DETROIT (AP) – The number of walk-ins for HIV testing more than doubled in
Detroit a day after local news reports appeared of a woman who falsely claimed over the Internet to have infected more than 500 people with the virus, city health officials said.
Police said she admitted the story was a hoax. But as of 1 p.m., 16 people had walked into the only city clinic where HIV testing is done and were tested, Michael McElrath, spokesman for the Detroit Department of Health and Wellness, told The Associated Press.

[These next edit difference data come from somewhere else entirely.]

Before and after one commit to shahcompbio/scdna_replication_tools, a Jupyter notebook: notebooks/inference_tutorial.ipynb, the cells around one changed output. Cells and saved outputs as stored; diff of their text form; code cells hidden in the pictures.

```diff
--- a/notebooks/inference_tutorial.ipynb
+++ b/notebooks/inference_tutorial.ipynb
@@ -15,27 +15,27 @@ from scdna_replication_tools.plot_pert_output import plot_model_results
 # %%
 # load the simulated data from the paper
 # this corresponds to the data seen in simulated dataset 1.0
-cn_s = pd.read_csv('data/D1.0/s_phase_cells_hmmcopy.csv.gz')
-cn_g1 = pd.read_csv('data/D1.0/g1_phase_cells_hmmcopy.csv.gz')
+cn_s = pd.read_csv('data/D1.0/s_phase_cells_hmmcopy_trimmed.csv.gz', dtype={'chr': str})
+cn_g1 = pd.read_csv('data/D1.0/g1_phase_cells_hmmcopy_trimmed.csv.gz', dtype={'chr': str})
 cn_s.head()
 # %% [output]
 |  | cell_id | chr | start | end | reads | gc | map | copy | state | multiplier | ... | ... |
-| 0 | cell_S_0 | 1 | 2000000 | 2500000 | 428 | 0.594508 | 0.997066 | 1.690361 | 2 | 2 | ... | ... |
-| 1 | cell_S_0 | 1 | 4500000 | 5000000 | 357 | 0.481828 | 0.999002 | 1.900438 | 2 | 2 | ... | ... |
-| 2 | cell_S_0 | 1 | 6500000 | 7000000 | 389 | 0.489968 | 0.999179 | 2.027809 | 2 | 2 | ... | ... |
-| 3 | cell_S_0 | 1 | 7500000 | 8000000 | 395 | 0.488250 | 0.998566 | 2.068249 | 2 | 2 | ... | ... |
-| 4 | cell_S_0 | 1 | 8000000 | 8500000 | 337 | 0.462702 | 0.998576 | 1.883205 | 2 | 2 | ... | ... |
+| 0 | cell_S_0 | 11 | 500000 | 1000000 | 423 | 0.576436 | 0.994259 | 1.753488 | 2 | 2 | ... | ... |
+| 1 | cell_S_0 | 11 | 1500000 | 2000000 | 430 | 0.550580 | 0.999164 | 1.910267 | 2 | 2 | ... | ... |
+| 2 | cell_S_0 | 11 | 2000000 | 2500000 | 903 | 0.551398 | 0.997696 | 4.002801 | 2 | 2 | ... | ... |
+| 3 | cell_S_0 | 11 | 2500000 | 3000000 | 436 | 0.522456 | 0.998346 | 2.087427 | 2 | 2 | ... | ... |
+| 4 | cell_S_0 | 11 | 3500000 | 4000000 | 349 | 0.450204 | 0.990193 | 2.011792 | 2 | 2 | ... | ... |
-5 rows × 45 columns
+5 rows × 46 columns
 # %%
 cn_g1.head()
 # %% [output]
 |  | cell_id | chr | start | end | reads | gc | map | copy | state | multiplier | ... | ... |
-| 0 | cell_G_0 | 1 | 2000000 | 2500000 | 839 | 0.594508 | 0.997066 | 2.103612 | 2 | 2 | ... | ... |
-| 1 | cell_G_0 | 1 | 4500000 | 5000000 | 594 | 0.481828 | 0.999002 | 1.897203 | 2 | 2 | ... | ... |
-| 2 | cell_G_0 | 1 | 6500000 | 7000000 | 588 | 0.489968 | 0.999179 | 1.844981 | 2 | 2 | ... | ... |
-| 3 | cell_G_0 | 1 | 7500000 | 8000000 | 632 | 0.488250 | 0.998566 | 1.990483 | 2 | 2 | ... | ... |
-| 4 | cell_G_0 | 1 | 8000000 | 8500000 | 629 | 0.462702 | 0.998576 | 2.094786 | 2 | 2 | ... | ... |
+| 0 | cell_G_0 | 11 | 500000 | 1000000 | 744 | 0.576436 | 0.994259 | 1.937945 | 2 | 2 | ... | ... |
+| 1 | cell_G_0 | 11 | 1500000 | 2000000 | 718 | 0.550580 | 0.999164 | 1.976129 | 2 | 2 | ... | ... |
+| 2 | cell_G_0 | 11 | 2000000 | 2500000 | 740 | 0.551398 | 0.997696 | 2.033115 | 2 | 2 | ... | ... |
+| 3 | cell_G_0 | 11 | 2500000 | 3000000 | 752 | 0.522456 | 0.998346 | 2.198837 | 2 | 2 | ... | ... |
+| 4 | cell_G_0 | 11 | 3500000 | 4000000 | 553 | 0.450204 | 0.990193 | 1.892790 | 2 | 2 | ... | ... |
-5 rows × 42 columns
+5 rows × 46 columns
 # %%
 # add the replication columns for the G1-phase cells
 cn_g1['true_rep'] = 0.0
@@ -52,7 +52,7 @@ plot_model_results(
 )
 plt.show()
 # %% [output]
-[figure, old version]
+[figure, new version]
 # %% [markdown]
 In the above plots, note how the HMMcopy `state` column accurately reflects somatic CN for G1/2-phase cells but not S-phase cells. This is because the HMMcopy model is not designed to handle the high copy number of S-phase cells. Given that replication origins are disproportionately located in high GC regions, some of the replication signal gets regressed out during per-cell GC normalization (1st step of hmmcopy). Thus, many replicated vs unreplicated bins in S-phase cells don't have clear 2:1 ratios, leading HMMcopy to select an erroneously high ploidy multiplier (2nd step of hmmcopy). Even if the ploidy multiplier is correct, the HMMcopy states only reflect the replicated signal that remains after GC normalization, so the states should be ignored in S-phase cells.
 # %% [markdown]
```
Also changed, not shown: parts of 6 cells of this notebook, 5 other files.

The clinic is open Monday through Friday and typically gets seven walk-ins per day, he said. Because all information is confidential, people seeking testing were not required to say why or whether it was in response to the woman’s claims.
The woman identified herself Friday to The Detroit News as 23-year-old Jackie Braxton. The AP tried several times to reach her by phone Friday, but she did not answer and her voicemail box was full.
FOX 2′s Taryn Asher spoke with the woman’s mother, and Andrea Isom says this hoax turned into a nightmare for one of the men she singled out. Click on the video player to watch their reports.
“I don’t have AIDS,” Braxton told The Detroit News. “I made the tape because I wanted to raise awareness about AIDS.”
The gossip Web site mediatakeout.com was the first to report on the hoax and posted an 11-minute video of the woman that the site also put on YouTube. The Detroit News and other local media outlets then picked up on the story.
On the video, the woman said she contracted HIV in 1998 and has been “pretty upset” about having to “suffer,” and has set out to “destroy the world” because a cure for the virus that causes AIDS has not been found.
She wore a bandanna over her face to hide her identity.
But police still tracked her down Friday. She voluntarily submitted to an HIV test.
Braxton said she saw people at the health department Friday waiting to be tested. She also told The Detroit News that the videotape was made to market her own porn site, operated with her husband.
Detroit police acknowledged that the HIV test results came back negative.
It is a felony in Michigan to knowingly transmit HIV. But because it appears no one was infected by the woman, she has not been charged, police spokesman John Roach said.
“We don’t see anything at this point under state law that would allow us to press charges, but we are researching,” he said.
Mediatakeout.com received the video via e-mail earlier this week, editor Fred Mwangaguhunga told the AP Friday.
“We looked at it, talked about it, and whether or not we thought it was a hoax and whether we should put it out,” he said. “She was alleging a possible public health crisis. The hope was we would be able to find out more information on the woman. We uploaded it onto YouTube, and that’s when we ran the story.”
Mediatakeout.com also contacted Detroit police about the video. Then the flood of calls started coming in. The Web site has since received about 1 million hits, Mwangaguhunga said.
“After the first day we got some tips. People said they know who she is,” he said. “One of our readers sent in a tip and said her name was Jackie and that he knows her. But that might have been part of the hoax.”
Mwangaguhunga said the Web site was not a party to creating the hoax.
“We’re a news agency. We would never do anything like that,” he said.
McElrath, of the city’s health department, said one positive did come from the hoax: It has prompted some people to get tested for HIV.
“It raises the awareness exponentially when you talk about it and it becomes an issue,” he said.
In 2008, a New York man was charged with sending threats in interstate commerce and falsely claiming to have tampered with a consumer product. He allegedly claimed in hoax Internet videos that he had poisoned millions of bottles of baby food, some with cyanide or rat poison, because he wanted to kill black and Hispanic children.
Like Braxton, the man in those videos wore a mask that partially covered his face.